Men's help seeking behaviour in the domain of mental health: what are the implications for social work practice?

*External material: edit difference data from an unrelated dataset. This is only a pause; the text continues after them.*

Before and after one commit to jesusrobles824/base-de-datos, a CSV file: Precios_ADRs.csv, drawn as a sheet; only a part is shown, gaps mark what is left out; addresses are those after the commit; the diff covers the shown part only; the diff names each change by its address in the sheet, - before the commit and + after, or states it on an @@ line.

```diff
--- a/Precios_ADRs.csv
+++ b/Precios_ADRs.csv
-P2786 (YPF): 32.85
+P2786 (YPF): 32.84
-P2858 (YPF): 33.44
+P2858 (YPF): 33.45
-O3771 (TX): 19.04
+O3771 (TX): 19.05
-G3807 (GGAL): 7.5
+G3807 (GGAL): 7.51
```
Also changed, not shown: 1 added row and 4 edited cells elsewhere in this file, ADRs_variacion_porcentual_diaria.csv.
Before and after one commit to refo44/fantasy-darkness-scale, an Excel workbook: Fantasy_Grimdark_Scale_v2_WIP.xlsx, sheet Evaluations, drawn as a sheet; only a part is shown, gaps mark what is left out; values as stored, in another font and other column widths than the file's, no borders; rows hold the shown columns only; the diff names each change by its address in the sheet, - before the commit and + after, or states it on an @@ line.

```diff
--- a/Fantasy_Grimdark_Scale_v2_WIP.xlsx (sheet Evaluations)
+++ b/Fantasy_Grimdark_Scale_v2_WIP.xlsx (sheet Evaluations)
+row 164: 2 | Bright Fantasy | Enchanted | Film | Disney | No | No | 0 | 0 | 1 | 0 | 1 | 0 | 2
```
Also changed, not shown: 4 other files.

Sheffield, Claire (2016) Men's help seeking behaviour in the domain of mental health: what are the implications for social work practice? MSc dissertation, University of Portsmouth.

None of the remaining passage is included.